Prompt – In the material below, count the lines where the word "image" appears. Nothing but the number, please.

* * * * * * *

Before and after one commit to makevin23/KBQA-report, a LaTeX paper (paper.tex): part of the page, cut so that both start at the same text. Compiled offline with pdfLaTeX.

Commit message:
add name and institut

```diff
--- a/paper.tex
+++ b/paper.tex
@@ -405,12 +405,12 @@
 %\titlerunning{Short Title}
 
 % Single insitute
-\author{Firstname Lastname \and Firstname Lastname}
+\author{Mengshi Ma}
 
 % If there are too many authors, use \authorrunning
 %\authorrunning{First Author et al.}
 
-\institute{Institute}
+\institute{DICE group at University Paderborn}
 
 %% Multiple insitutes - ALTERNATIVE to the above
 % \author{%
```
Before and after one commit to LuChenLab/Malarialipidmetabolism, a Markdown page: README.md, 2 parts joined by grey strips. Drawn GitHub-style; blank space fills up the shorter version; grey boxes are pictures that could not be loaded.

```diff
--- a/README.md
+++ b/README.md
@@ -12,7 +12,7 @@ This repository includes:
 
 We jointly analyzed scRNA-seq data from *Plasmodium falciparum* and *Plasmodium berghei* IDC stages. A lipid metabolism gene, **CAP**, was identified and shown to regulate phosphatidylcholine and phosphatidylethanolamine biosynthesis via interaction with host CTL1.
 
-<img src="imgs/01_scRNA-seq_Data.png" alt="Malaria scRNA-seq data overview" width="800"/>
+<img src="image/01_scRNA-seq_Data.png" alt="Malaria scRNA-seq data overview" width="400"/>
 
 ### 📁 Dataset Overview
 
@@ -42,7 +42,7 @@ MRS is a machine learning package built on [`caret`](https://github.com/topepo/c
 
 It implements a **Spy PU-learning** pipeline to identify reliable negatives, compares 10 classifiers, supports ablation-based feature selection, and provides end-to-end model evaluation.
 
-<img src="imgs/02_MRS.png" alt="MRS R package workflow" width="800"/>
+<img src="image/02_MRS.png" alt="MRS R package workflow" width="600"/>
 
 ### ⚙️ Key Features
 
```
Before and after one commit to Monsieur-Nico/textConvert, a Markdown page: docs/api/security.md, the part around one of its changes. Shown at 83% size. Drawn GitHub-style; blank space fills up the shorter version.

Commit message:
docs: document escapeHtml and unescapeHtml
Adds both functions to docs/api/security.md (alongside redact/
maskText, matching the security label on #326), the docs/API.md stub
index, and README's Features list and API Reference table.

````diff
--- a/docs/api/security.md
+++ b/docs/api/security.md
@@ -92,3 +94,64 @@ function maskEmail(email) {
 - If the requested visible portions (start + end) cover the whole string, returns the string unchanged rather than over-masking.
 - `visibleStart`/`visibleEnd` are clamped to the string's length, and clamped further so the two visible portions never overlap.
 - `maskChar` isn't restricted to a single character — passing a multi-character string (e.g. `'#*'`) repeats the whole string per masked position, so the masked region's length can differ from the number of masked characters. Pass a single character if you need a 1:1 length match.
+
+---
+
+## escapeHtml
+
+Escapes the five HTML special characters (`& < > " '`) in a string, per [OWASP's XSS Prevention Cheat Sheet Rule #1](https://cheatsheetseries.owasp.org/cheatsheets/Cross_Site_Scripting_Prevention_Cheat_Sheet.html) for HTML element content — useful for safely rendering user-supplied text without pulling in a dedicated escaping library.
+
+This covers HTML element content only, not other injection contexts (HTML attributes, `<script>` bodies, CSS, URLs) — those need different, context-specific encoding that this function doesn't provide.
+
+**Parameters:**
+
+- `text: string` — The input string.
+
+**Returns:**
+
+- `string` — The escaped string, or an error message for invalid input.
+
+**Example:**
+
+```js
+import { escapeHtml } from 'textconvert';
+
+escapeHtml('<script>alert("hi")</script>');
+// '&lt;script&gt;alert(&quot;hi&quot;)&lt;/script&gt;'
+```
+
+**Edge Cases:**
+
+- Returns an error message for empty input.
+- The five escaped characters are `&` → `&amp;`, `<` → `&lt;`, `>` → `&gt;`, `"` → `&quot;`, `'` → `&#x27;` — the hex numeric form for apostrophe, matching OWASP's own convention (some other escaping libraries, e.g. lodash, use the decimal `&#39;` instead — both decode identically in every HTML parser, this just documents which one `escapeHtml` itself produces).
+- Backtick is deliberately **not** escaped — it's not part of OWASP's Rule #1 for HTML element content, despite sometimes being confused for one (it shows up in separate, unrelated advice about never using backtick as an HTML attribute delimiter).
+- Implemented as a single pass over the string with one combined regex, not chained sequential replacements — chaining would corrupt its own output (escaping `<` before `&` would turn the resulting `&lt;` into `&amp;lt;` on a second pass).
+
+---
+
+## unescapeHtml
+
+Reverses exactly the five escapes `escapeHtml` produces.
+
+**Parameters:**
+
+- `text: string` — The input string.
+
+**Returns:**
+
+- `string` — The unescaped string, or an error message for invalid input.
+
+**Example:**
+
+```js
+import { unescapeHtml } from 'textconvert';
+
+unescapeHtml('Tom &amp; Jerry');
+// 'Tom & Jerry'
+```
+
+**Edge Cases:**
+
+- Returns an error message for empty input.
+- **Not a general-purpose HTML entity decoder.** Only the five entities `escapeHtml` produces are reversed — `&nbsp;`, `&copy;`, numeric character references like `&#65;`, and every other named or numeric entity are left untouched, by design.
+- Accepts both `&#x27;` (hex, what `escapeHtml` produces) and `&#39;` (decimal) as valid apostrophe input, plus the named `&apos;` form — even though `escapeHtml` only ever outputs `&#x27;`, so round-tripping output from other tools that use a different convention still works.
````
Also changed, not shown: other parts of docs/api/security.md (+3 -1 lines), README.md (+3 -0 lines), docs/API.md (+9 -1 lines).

* * * * * * *

Response area – 2